Charities and philanthropy: getting serious about green giving
It’s World Earth Day this week (22nd April) and we are all, increasingly, aware of the need for urgent action on climate change. Charities and funders recognise they need to be part of the solution and the prevalence and range of green giving is growing.
The Veolia Environmental Trust, established in 1997, has given over £68m in grants. Funders are creating specific funding pots, from Greggs Foundation Small Environment Grant to the Big Give Green Match Fund. When the National Lottery Heritage Fund, which currently has a Green Recovery Challenge Fund, set its new objectives it included a requirement that projects seek to build long-term environment sustainability, expecting “projects to take the opportunity to create positive benefits for nature”. The John Ellerman Foundation recently appointed a Trustee with a specialist interest in environmental issues.
For charities working in conservation/the environment, there is an opportunity to secure funding through demonstrating real leadership and significant impact. However, in today’s funding landscape, all organisations need to address and be able to articulate their own impact on the environment.
What does this mean for fundraisers? Engage with and encourage your whole organisation to:
- Consider and reduce your organisation’s environmental impact. Look at use of water, energy and plastics; consider how staff, volunteer and service users travel and how you can support greener transport (e.g. cycle racks or home/hybrid working); review your recycling and waste management – could you go paper-free?
- Recognise any positive impact your core work/vision has – perhaps your organisation provides access to green spaces, or your youth club or church activities raise awareness about the environment.
- Identify opportunities to increase your impact and to support change. Could your build a community garden, create a pond or plant trees to enhance biodiversity? Does a new project offer the possibility to introduce more energy efficient heating/lighting systems? Can you reduce/eliminate single use plastics? Can you source local products in your café or shop to reduce food miles? Set SMART objectives to track change.
- Recognise the potential benefits and risks of not doing this. Prepare to convince your organisation by identifying any specific funding opportunities and showing examples where you’re required to have this information for applications.
- Lay the foundations to attract green giving, including from a new generation of donors. Millennials are an important and passionate group of donors who want action on large societal issues, including the environment. Interestingly, a Deloitte survey suggests the pandemic has reinforced their desire to drive positive change. They will become increasingly important in the coming years so ensure your organisation can show what you are doing and how green giving can make a difference.
For churches there are Eco Church awards to consider Bronze, silver and gold awards are presented to churches for environmental attainment across a wide range of areas, including care of buildings and churchyards, energy-saving, recycling, food and lifestyle, worship, preaching and teaching, engagement in communities and the wider world. You can find out more here.

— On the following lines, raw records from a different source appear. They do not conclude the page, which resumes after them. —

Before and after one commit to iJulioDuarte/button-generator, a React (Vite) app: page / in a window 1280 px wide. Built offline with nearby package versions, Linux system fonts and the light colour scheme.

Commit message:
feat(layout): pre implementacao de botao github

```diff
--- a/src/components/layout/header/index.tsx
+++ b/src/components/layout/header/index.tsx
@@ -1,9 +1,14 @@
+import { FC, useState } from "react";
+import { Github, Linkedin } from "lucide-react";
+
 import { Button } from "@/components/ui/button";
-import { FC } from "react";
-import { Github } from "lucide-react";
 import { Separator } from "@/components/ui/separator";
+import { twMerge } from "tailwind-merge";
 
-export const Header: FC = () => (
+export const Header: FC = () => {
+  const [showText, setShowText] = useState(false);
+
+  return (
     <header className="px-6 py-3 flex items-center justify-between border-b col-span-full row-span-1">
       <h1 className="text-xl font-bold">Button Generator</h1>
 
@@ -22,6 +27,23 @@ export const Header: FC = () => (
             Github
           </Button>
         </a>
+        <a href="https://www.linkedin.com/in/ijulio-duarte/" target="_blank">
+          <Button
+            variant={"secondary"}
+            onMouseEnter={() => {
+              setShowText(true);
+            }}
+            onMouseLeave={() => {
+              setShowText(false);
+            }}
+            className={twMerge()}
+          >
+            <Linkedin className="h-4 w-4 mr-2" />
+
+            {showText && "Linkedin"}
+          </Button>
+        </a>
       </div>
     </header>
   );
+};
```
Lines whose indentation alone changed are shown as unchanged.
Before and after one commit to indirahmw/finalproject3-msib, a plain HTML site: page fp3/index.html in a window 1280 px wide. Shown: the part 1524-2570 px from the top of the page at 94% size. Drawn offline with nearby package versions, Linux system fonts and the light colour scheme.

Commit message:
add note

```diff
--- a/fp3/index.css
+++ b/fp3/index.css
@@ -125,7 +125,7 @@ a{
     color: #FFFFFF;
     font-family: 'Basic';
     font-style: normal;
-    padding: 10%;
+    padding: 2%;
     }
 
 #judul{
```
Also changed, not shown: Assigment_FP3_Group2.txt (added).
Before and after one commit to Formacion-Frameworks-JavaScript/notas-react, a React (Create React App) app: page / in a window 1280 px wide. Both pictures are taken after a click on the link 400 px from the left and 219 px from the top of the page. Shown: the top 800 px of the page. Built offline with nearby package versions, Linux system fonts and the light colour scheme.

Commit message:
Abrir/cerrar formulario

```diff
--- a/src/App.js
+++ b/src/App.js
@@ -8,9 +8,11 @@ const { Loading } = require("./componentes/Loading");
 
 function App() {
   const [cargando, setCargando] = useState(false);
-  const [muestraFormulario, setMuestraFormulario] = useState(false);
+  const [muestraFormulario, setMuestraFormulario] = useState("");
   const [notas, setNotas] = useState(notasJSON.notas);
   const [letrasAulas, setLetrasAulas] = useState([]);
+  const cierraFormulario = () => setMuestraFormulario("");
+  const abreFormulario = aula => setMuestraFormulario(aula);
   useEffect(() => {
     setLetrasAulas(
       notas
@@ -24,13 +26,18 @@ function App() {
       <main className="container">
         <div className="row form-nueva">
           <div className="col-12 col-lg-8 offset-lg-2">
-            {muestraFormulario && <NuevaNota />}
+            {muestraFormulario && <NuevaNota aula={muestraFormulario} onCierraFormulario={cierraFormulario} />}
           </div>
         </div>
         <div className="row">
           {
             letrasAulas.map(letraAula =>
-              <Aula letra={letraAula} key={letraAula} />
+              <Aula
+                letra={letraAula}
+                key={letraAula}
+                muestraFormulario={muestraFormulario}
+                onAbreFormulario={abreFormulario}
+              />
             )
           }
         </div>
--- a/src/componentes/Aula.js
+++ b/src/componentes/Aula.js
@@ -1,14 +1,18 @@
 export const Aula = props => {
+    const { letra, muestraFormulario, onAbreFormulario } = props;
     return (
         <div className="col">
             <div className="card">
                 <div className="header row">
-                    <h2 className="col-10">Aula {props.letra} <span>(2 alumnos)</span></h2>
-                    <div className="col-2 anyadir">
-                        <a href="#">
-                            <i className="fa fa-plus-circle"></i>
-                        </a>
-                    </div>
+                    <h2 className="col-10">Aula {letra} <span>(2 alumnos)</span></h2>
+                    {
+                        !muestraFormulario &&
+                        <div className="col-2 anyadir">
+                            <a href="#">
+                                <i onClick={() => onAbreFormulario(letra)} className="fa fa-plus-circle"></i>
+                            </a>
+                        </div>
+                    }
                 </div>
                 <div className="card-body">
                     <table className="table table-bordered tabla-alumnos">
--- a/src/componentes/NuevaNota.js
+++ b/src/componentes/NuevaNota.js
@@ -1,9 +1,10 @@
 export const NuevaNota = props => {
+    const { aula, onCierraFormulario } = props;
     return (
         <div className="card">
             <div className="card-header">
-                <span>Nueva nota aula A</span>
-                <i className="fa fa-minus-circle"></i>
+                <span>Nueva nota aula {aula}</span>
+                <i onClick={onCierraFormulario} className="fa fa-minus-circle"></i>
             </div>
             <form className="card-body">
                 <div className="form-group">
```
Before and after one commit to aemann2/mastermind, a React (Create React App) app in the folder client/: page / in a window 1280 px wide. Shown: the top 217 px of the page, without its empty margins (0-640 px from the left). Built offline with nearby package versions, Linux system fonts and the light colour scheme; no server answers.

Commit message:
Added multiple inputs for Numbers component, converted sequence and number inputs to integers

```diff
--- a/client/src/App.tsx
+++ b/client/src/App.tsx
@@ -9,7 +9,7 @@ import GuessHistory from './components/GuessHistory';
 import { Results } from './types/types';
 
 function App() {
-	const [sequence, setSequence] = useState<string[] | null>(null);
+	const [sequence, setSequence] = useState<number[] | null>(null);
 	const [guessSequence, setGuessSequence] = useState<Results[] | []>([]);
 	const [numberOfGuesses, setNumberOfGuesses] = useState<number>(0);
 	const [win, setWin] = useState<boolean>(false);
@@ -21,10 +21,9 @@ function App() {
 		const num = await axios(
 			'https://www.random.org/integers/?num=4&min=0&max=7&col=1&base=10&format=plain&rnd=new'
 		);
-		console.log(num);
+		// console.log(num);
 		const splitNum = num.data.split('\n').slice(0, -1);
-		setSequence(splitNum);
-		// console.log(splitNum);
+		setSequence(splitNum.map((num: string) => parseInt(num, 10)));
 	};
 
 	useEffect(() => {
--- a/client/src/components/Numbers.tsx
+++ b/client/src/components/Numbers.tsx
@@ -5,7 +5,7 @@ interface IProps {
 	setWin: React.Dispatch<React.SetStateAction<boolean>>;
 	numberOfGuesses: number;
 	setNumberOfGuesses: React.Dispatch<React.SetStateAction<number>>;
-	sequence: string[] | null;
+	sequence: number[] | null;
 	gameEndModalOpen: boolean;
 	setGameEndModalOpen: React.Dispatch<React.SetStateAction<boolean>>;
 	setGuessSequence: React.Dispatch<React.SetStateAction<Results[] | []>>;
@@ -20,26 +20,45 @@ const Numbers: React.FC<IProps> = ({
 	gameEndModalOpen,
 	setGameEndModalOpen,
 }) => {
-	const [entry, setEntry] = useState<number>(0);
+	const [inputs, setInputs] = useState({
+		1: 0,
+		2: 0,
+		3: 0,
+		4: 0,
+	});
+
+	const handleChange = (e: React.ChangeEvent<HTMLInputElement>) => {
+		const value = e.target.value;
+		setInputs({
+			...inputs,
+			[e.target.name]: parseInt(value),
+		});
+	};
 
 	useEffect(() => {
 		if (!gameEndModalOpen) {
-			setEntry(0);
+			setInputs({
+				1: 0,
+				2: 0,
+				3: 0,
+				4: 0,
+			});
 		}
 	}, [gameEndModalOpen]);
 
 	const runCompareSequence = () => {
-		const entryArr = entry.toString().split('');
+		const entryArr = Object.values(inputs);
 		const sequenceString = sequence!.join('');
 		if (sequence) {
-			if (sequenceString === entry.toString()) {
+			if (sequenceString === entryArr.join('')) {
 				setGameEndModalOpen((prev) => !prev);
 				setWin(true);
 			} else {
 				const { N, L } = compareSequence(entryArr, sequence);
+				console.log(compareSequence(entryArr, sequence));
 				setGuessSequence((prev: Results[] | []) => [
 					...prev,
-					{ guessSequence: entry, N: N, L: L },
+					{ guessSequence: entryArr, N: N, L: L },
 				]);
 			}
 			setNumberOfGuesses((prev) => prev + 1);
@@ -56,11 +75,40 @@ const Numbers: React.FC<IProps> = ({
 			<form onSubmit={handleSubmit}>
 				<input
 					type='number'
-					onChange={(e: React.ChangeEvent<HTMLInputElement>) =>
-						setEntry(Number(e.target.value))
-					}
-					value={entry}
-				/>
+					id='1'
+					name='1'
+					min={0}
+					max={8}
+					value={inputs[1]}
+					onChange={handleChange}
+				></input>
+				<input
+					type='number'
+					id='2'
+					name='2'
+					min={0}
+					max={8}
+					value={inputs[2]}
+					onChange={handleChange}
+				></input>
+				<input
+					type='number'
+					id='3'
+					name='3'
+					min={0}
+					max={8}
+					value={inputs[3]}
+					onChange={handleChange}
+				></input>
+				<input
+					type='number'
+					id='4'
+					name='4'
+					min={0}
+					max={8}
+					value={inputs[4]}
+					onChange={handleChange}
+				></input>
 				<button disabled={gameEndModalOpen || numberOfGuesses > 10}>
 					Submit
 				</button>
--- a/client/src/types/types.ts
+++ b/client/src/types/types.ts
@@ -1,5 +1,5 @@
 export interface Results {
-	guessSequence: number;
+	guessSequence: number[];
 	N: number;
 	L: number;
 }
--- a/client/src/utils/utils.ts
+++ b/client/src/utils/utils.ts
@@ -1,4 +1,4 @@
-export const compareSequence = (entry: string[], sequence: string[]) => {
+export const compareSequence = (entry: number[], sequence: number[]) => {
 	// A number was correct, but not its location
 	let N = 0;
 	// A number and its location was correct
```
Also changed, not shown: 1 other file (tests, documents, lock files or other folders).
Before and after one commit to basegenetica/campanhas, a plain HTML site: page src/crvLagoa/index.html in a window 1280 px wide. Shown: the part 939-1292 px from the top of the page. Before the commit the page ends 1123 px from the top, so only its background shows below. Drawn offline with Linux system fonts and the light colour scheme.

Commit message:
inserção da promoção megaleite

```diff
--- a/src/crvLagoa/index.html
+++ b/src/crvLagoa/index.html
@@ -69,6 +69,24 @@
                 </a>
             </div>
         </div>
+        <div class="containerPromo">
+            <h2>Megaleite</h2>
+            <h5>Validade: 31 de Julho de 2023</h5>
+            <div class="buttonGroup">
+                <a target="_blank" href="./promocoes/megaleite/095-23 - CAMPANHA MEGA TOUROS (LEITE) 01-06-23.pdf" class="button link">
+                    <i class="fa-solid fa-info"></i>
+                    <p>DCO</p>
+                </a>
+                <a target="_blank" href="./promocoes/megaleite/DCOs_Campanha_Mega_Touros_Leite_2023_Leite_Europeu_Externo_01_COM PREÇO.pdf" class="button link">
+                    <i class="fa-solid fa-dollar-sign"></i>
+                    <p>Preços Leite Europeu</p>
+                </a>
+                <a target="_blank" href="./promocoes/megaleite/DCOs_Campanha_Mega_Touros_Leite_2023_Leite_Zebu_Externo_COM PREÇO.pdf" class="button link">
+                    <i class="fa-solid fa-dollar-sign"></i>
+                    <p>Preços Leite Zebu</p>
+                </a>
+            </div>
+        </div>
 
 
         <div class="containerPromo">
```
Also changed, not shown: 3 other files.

Funders won’t expect you to do it all but will want to see you’ve considered what is possible for your organisation.